(Stored dataset items)
━━━━━━━━━━

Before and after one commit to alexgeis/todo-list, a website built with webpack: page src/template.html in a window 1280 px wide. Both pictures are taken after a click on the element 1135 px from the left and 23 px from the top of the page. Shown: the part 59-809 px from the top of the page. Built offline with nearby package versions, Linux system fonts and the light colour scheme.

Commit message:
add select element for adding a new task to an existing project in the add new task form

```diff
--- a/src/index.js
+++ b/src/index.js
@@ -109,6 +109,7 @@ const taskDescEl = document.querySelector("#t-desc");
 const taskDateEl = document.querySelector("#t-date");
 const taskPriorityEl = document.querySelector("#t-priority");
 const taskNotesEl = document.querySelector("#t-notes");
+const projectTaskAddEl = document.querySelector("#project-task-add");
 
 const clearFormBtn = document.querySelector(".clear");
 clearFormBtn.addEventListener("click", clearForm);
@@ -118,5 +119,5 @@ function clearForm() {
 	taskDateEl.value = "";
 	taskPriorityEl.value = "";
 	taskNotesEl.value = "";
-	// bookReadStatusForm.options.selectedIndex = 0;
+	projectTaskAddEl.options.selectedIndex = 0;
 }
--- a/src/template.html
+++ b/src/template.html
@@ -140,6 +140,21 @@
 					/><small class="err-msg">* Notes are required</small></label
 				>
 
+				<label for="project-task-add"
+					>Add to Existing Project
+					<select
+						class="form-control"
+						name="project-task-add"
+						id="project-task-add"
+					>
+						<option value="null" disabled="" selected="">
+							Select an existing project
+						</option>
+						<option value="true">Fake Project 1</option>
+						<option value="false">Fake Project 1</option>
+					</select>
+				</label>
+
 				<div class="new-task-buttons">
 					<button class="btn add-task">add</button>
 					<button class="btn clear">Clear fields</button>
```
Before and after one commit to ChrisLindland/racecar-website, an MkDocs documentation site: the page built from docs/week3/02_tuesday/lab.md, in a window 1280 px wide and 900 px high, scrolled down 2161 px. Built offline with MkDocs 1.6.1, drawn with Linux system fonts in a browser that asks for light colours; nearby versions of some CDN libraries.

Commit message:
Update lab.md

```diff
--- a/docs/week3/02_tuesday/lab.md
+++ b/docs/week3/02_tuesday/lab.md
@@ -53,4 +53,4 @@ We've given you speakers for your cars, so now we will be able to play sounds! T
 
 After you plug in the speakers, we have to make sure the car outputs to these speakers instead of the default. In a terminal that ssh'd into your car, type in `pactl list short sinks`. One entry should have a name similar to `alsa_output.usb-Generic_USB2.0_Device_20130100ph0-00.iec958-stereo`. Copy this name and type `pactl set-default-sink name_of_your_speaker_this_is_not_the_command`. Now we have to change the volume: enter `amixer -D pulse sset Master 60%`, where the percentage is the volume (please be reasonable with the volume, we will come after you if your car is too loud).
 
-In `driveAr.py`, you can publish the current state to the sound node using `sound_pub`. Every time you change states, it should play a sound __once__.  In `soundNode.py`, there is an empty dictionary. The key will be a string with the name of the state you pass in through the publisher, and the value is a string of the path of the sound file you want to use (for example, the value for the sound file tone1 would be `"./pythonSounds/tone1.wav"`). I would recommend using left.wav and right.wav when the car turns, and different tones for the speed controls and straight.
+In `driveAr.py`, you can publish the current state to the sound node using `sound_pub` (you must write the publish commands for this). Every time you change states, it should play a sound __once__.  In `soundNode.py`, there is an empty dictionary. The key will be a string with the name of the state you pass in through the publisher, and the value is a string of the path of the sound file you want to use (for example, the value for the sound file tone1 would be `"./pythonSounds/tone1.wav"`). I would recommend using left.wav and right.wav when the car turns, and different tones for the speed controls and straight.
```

━━━━━━━━━━

TASK STATEMENT ->
Give the number of lines in the records that contain the string "docs", and write nothing besides that number.

ANSWER SPACE ->
3